Recorded data:

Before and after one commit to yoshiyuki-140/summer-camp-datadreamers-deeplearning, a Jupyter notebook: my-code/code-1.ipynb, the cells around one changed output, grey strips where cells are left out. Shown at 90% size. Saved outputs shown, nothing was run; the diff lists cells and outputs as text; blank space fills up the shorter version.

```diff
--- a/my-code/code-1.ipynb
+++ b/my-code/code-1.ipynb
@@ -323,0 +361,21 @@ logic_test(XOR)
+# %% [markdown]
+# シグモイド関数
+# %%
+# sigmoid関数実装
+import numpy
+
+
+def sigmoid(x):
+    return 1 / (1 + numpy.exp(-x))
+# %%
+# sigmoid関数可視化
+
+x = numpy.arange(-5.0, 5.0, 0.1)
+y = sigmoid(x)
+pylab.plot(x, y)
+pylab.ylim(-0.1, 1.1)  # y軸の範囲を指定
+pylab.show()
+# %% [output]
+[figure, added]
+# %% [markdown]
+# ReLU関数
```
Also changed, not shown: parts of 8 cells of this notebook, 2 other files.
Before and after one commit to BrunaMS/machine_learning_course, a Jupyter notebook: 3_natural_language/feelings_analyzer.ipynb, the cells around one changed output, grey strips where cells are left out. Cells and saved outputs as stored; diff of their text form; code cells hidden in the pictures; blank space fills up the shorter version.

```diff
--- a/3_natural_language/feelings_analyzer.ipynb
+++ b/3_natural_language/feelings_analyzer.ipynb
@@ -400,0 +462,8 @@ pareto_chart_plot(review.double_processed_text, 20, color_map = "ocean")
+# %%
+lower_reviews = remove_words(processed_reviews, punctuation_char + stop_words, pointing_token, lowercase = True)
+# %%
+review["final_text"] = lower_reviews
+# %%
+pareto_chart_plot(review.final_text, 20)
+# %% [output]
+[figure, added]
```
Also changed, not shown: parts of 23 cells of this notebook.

→ **Problem description**:
Your reply must be the entries above, returned word for word.

→ **Answer box**:
Before and after one commit to yoshiyuki-140/summer-camp-datadreamers-deeplearning, a Jupyter notebook: my-code/code-1.ipynb, the cells around one changed output, grey strips where cells are left out. Shown at 90% size. Saved outputs shown, nothing was run; the diff lists cells and outputs as text; blank space fills up the shorter version.

```diff
--- a/my-code/code-1.ipynb
+++ b/my-code/code-1.ipynb
@@ -323,0 +361,21 @@ logic_test(XOR)
+# %% [markdown]
+# シグモイド関数
+# %%
+# sigmoid関数実装
+import numpy
+
+
+def sigmoid(x):
+    return 1 / (1 + numpy.exp(-x))
+# %%
+# sigmoid関数可視化
+
+x = numpy.arange(-5.0, 5.0, 0.1)
+y = sigmoid(x)
+pylab.plot(x, y)
+pylab.ylim(-0.1, 1.1)  # y軸の範囲を指定
+pylab.show()
+# %% [output]
+[figure, added]
+# %% [markdown]
+# ReLU関数
```
Also changed, not shown: parts of 8 cells of this notebook, 2 other files.
Before and after one commit to BrunaMS/machine_learning_course, a Jupyter notebook: 3_natural_language/feelings_analyzer.ipynb, the cells around one changed output, grey strips where cells are left out. Cells and saved outputs as stored; diff of their text form; code cells hidden in the pictures; blank space fills up the shorter version.

```diff
--- a/3_natural_language/feelings_analyzer.ipynb
+++ b/3_natural_language/feelings_analyzer.ipynb
@@ -400,0 +462,8 @@ pareto_chart_plot(review.double_processed_text, 20, color_map = "ocean")
+# %%
+lower_reviews = remove_words(processed_reviews, punctuation_char + stop_words, pointing_token, lowercase = True)
+# %%
+review["final_text"] = lower_reviews
+# %%
+pareto_chart_plot(review.final_text, 20)
+# %% [output]
+[figure, added]
```
Also changed, not shown: parts of 23 cells of this notebook.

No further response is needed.